** TRY IT **
In the records below, pick out all lines containing the word "React".

** MATERIAL SHOWN **
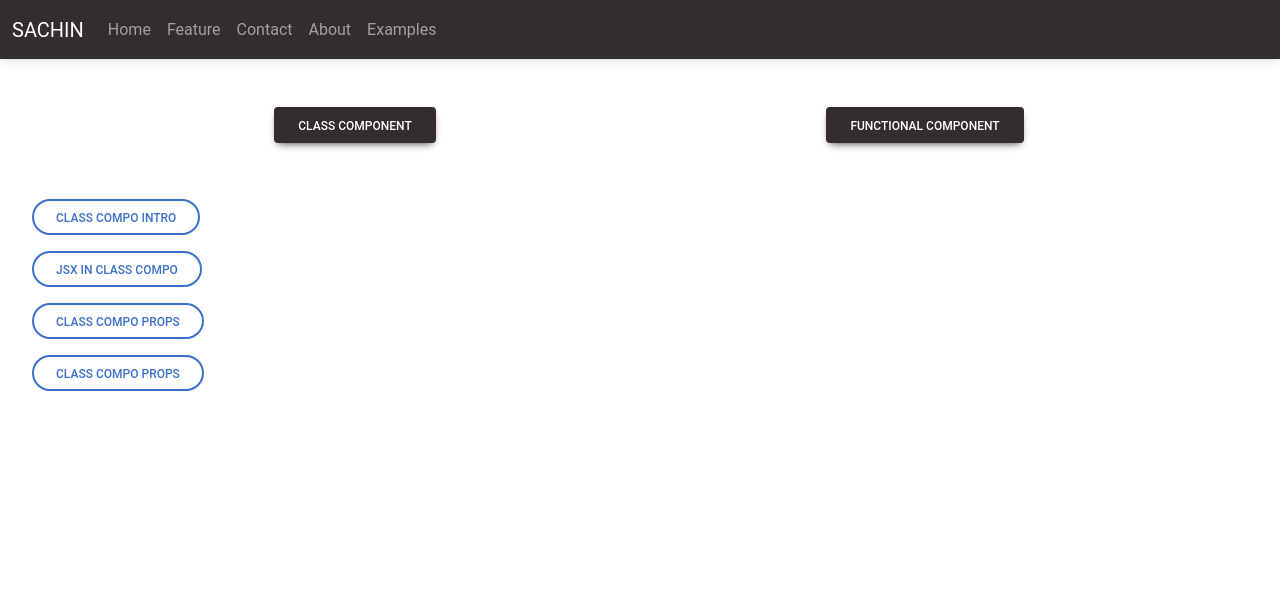
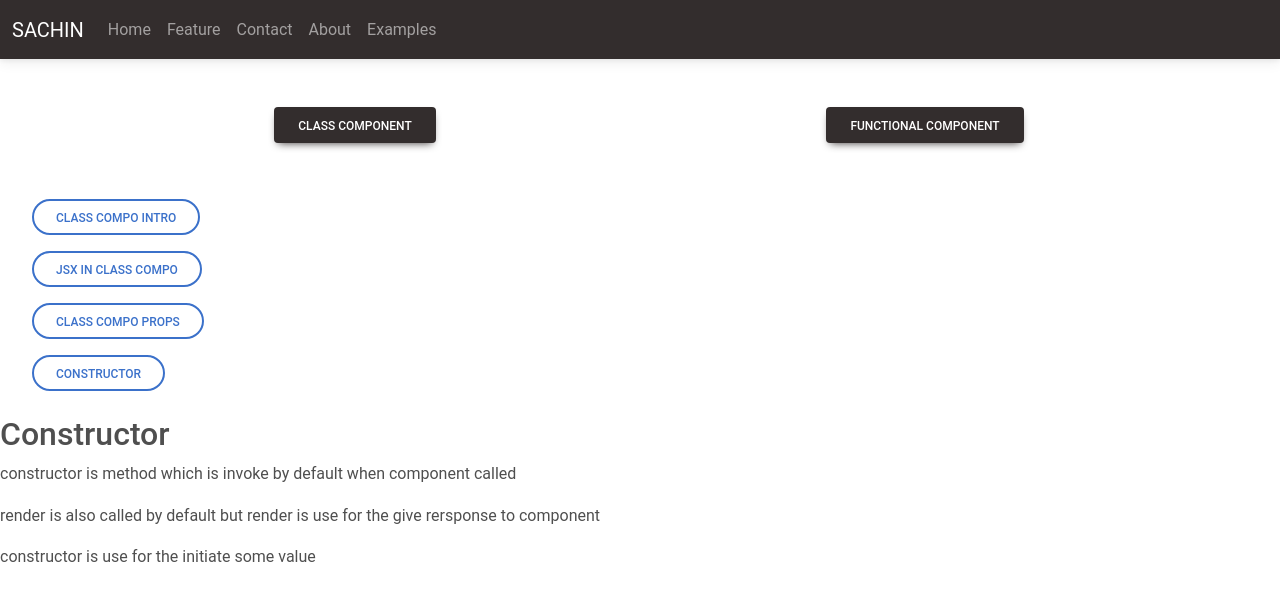
Before and after one commit to Sachin9388/React-JS, a React (Create React App) app: page /examples/classcomponent/classcompoconstructor in a window 1280 px wide. Shown: the top 600 px of the page. Built offline with nearby package versions, Linux system fonts and the light colour scheme.

Commit message:
first commit

```diff
--- a/src/App.js
+++ b/src/App.js
@@ -18,6 +18,7 @@ import ClassCompoMenu from './Components/ClassComponent/ClassCompoMenu';
 import ClassCompoIntro from './Components/ClassComponent/ClassCompoIntro';
 import ClassCompoJSX from './Components/ClassComponent/ClassCompoJSX';
 import Props from './Components/ClassComponent/Props';
+import ClassCompoConstructor from './Components/ClassComponent/ClassCompoConstructor';
 import FunctionalCompoMenu from './Components/FunctionalComponent/FunctionalCompoMenu';
 import FunctionalCompoIntro from './Components/FunctionalComponent/FunctionalCompoIntro';
 import StyledComponent from './Components/FunctionalComponent/StyledComponent';
@@ -101,6 +102,10 @@ const app = createBrowserRouter([
                 path:"props",
                 element:<Props/>,
               },
+              {
+                path:"classcompoconstructor",
+                element:<ClassCompoConstructor/>,
+              },
             ]
           },
           {
--- /dev/null
+++ b/src/Components/ClassComponent/ClassCompoConstructor.jsx
@@ -0,0 +1,18 @@
+import React, { Component } from 'react'
+
+export default class ClassCompoConstructor extends Component {
+    constructor(props){
+          super(props);
+        console.log("called");
+    }
+    render() {
+        return (
+            <div>
+                <h2>Constructor</h2>
+                <p>constructor is method which is invoke by default when component called</p>
+                <p>render is also called by default but render is use for the give rersponse to component </p>
+                <p>constructor is use for the initiate some value</p>
+            </div>
+        )
+    }
+}
--- a/src/Components/ClassComponent/ClassCompoMenu.jsx
+++ b/src/Components/ClassComponent/ClassCompoMenu.jsx
@@ -17,7 +17,7 @@ export default class ClassCompoMenu extends Component {
             <Link to="props"><MDBBtn outline rounded className='my-2' color='primary'>Class Compo Props</MDBBtn></Link>
           </li>
           <li className='d-block'>
-            <Link to="props"><MDBBtn outline rounded className='my-2' color='primary'>Class Compo Props</MDBBtn></Link>
+            <Link to="classcompoconstructor"><MDBBtn outline rounded className='my-2' color='primary'>Constructor</MDBBtn></Link>
           </li>
         </ul>
         <Outlet />
```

** REPLY TO THE EXERCISE **
Before and after one commit to Sachin9388/React-JS, a React (Create React App) app: page /examples/classcomponent/classcompoconstructor in a window 1280 px wide. Shown: the top 600 px of the page. Built offline with nearby package versions, Linux system fonts and the light colour scheme.
+import React, { Component } from 'react'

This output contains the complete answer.